Warning: This story contains spoilers from Sunday’s episode of “Big Little Lies.”

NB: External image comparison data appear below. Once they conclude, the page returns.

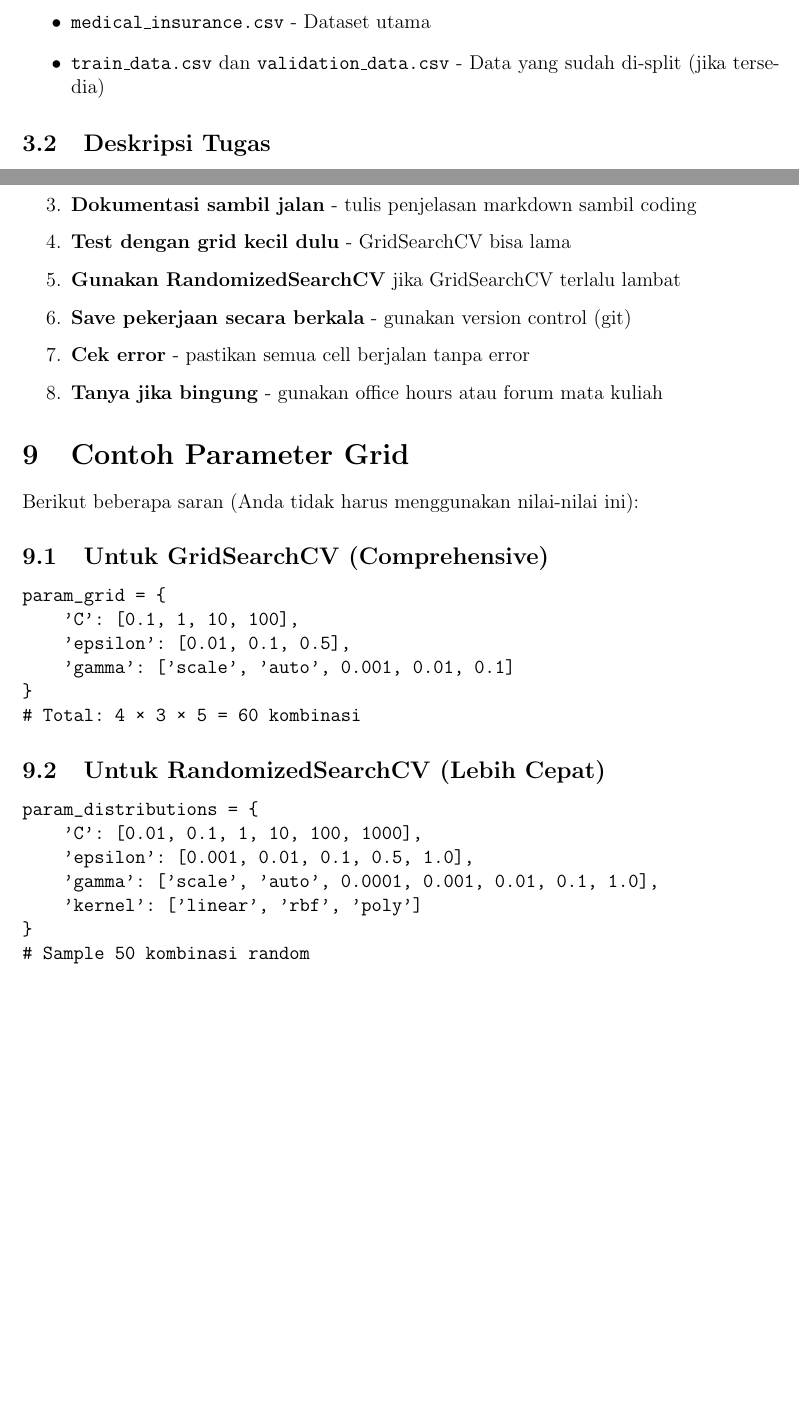
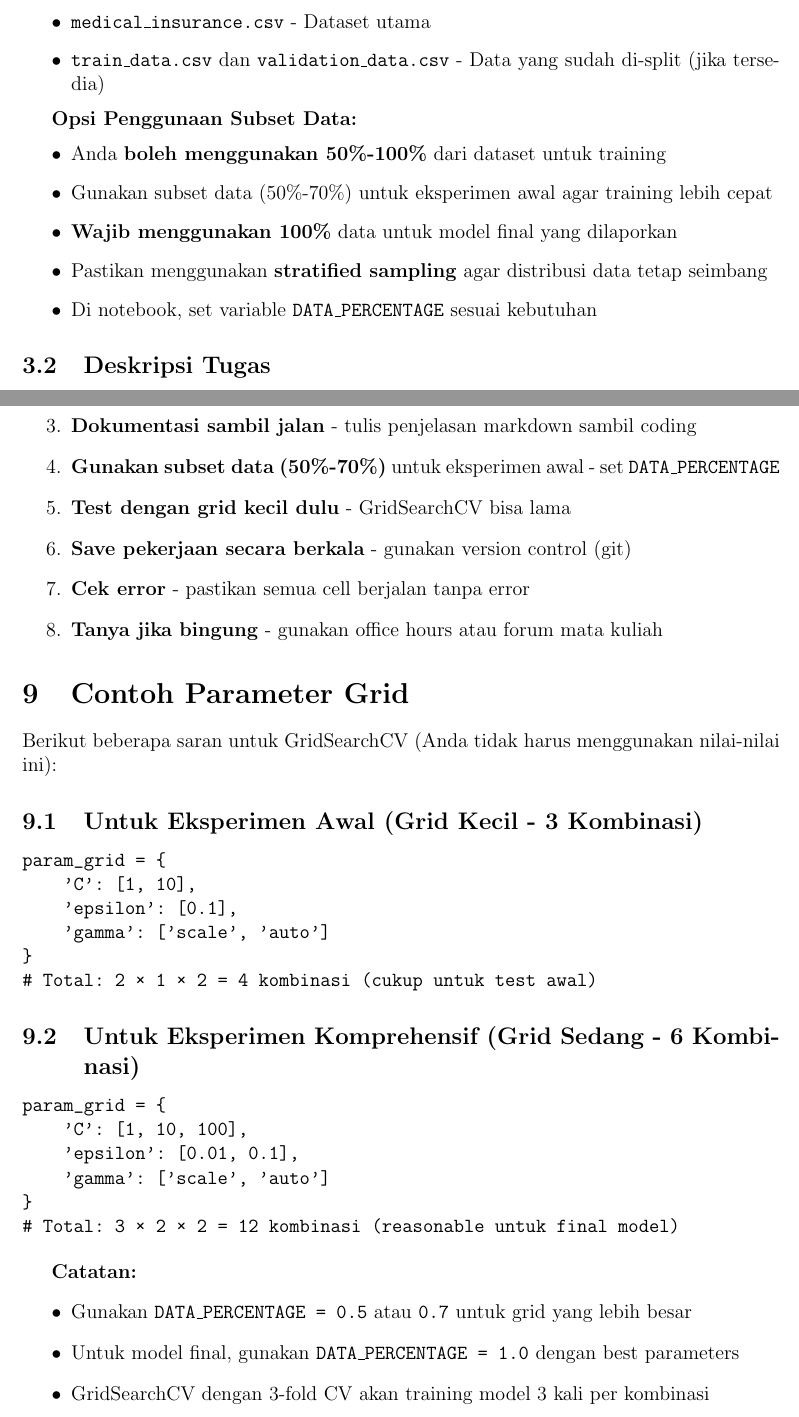
Before and after one commit to mctosima/AT25-41253-_-Statistical-Machine-Learning, a LaTeX problem sheet (assignments/svm_experiment_assignment.tex): two parts of pages 2 and 8 of 10, joined at a grey line, cut so that both start at the same text, the shorter picture padded with empty space. Compiled offline with pdfLaTeX.

Commit message:
feat: Update SVM assignment and notebook for enhanced dataset handling and collaboration
- Modified `week10-2.ipynb` to include options for using dataset subsets (50%-100%) for faster training, with stratified sampling to maintain class distribution.
- Added detailed markdown explanations regarding the use of Pickle for model saving, including security warnings and file structure.
- Updated `svm_experiment_assignment.tex` to allow groups of up to 3 members, with clear instructions on contributions and dataset usage.
- Changed requirements for kernel comparison and hyperparameter tuning experiments to be more flexible and achievable.
- Ensured all changes are documented in the new changelog file for clarity and compliance.

```diff
--- a/assignments/svm_experiment_assignment.tex
+++ b/assignments/svm_experiment_assignment.tex
@@ -80,6 +80,15 @@ Gunakan Medical Insurance Cost Dataset yang telah disediakan di repository mata
     \item \texttt{train\_data.csv} dan \texttt{validation\_data.csv} - Data yang sudah di-split (jika tersedia)
 \end{itemize}
 
+\textbf{Opsi Penggunaan Subset Data:}
+\begin{itemize}
+    \item Anda \textbf{boleh menggunakan 50\%-100\%} dari dataset untuk training
+    \item Gunakan subset data (50\%-70\%) untuk eksperimen awal agar training lebih cepat
+    \item \textbf{Wajib menggunakan 100\%} data untuk model final yang dilaporkan
+    \item Pastikan menggunakan \textbf{stratified sampling} agar distribusi data tetap seimbang
+    \item Di notebook, set variable \texttt{DATA\_PERCENTAGE} sesuai kebutuhan
+\end{itemize}
+
 \subsection{Deskripsi Tugas}
 
 Tugasmu adalah \textbf{meningkatkan performa dari baseline SVM model} yang telah didemonstrasikan dalam materi hands-on (\texttt{week10-2.ipynb}) dengan melakukan eksperimen hyperparameter tuning secara sistematis.
@@ -343,8 +356,8 @@ Plagiarisme akan berakibat:
     \item \textbf{Mulai lebih awal!} Jangan tunggu sampai deadline
     \item \textbf{Pahami baseline dulu} sebelum mencoba meningkatkannya
     \item \textbf{Dokumentasi sambil jalan} - tulis penjelasan markdown sambil coding
+    \item \textbf{Gunakan subset data (50\%-70\%)} untuk eksperimen awal - set \texttt{DATA\_PERCENTAGE}
     \item \textbf{Test dengan grid kecil dulu} - GridSearchCV bisa lama
-    \item \textbf{Gunakan RandomizedSearchCV} jika GridSearchCV terlalu lambat
     \item \textbf{Save pekerjaan secara berkala} - gunakan version control (git)
     \item \textbf{Cek error} - pastikan semua cell berjalan tanpa error
     \item \textbf{Tanya jika bingung} - gunakan office hours atau forum mata kuliah
@@ -352,28 +365,34 @@ Plagiarisme akan berakibat:
 
 \section{Contoh Parameter Grid}
 
-Berikut beberapa saran (Anda tidak harus menggunakan nilai-nilai ini):
+Berikut beberapa saran untuk GridSearchCV (Anda tidak harus menggunakan nilai-nilai ini):
 
-\subsection{Untuk GridSearchCV (Comprehensive)}
+\subsection{Untuk Eksperimen Awal (Grid Kecil - 3 Kombinasi)}
 \begin{verbatim}
 param_grid = {
-    'C': [0.1, 1, 10, 100],
-    'epsilon': [0.01, 0.1, 0.5],
-    'gamma': ['scale', 'auto', 0.001, 0.01, 0.1]
+    'C': [1, 10],
+    'epsilon': [0.1],
+    'gamma': ['scale', 'auto']
 }
-# Total: 4 × 3 × 5 = 60 kombinasi
+# Total: 2 × 1 × 2 = 4 kombinasi (cukup untuk test awal)
 \end{verbatim}
 
-\subsection{Untuk RandomizedSearchCV (Lebih Cepat)}
+\subsection{Untuk Eksperimen Komprehensif (Grid Sedang - 6 Kombinasi)}
 \begin{verbatim}
-param_distributions = {
-    'C': [0.01, 0.1, 1, 10, 100, 1000],
-    'epsilon': [0.001, 0.01, 0.1, 0.5, 1.0],
-    'gamma': ['scale', 'auto', 0.0001, 0.001, 0.01, 0.1, 1.0],
-    'kernel': ['linear', 'rbf', 'poly']
+param_grid = {
+    'C': [1, 10, 100],
+    'epsilon': [0.01, 0.1],
+    'gamma': ['scale', 'auto']
 }
-# Sample 50 kombinasi random
+# Total: 3 × 2 × 2 = 12 kombinasi (reasonable untuk final model)
 \end{verbatim}
+
+\textbf{Catatan:}
+\begin{itemize}
+    \item Gunakan \texttt{DATA\_PERCENTAGE = 0.5} atau \texttt{0.7} untuk grid yang lebih besar
+    \item Untuk model final, gunakan \texttt{DATA\_PERCENTAGE = 1.0} dengan best parameters
+    \item GridSearchCV dengan 3-fold CV akan training model 3 kali per kombinasi
+\end{itemize}
 
 \section{Formula Metrik Evaluasi}
 
```
Also changed, not shown: CHANGELOG_MODIFICATIONS.md (added), assignments/svm_experiment_assignment.pdf, assignments/svm_experiment_assignment.tex (30 more changed lines), 2 other files.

No one knows what’s troubling Bonnie Carlson. One of “Big Little Lies”’ infamous “Monterey Five” — a group of affluent women trying to cover up details of their involvement in the killing of one of their husbands at a gala school fundraiser — the guilt-ridden Bonnie (Zoë Kravitz) has been withdrawn since the incident, distancing herself from friends and family. Her husband Nathan fears he is losing her. Her friend Madeline asks if she’s on drugs. Others in her circle are mystified and concerned.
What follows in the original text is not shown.